Lift out each line of the data that holds "form".

Supplied material:
##############################

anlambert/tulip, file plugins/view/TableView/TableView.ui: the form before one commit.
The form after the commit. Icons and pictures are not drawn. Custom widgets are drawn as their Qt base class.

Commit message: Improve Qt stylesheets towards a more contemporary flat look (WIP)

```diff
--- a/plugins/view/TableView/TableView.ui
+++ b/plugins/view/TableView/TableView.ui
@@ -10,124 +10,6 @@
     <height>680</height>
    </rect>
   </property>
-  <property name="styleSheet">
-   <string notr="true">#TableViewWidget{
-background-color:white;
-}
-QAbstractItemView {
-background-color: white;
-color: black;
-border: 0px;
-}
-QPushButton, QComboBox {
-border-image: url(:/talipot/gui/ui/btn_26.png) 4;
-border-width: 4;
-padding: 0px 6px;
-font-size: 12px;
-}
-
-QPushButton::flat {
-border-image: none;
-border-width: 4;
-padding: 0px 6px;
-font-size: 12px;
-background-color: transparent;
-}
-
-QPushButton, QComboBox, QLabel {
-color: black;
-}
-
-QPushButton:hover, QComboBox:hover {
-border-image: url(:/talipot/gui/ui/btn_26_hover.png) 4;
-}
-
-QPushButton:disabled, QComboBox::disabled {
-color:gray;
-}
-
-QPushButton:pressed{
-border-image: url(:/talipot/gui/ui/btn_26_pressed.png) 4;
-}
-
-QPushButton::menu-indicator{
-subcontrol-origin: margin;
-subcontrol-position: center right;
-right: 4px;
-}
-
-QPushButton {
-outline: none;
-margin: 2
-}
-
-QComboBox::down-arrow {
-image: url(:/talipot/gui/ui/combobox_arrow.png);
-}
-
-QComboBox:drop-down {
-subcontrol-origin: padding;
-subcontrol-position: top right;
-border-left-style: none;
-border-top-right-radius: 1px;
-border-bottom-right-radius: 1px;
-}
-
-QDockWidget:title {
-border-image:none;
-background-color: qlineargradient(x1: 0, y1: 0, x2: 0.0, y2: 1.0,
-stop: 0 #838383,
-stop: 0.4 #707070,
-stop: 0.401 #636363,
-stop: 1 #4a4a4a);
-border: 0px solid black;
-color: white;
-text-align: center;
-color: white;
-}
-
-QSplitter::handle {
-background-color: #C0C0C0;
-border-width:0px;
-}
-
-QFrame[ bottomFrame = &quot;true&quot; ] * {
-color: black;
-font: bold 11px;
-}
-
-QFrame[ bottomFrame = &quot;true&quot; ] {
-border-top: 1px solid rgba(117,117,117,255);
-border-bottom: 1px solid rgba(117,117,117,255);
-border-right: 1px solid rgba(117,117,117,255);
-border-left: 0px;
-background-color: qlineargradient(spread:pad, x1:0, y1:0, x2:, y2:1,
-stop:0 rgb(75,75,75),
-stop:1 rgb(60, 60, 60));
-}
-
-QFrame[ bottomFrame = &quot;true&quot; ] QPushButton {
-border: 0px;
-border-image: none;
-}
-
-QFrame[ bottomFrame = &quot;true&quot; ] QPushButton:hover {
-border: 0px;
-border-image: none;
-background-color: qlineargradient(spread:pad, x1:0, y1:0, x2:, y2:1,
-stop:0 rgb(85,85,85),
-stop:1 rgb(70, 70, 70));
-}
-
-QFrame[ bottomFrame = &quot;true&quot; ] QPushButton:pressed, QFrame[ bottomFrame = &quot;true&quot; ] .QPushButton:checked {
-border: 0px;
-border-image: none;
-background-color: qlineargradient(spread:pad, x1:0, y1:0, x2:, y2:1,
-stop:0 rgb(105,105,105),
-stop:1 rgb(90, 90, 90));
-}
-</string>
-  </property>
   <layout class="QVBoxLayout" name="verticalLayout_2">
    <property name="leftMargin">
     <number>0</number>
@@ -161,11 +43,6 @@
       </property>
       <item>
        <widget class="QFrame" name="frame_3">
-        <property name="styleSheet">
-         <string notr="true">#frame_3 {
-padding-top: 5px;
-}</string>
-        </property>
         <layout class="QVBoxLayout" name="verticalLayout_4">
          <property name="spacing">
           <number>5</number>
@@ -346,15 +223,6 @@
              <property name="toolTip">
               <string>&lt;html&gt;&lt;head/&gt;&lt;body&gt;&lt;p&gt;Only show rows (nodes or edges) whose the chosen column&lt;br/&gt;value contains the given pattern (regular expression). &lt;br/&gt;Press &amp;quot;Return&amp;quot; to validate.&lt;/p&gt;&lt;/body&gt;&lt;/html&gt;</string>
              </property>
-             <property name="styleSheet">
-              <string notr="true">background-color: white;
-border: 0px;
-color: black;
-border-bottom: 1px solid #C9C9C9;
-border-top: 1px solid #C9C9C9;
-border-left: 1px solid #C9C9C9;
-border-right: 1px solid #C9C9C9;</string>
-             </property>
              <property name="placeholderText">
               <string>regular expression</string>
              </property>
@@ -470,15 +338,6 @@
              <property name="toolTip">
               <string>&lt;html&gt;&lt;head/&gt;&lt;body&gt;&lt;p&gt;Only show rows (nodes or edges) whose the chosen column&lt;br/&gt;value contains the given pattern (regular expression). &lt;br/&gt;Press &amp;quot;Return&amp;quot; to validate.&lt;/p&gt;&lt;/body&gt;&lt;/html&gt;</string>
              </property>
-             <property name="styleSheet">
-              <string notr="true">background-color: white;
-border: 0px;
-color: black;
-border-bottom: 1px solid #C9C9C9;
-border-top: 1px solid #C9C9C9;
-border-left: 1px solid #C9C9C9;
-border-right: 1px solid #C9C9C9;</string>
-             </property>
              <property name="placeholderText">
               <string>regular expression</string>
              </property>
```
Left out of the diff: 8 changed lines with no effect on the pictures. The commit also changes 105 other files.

##############################

Task result:
anlambert/tulip, file plugins/view/TableView/TableView.ui: the form before one commit.
The form after the commit. Icons and pictures are not drawn. Custom widgets are drawn as their Qt base class.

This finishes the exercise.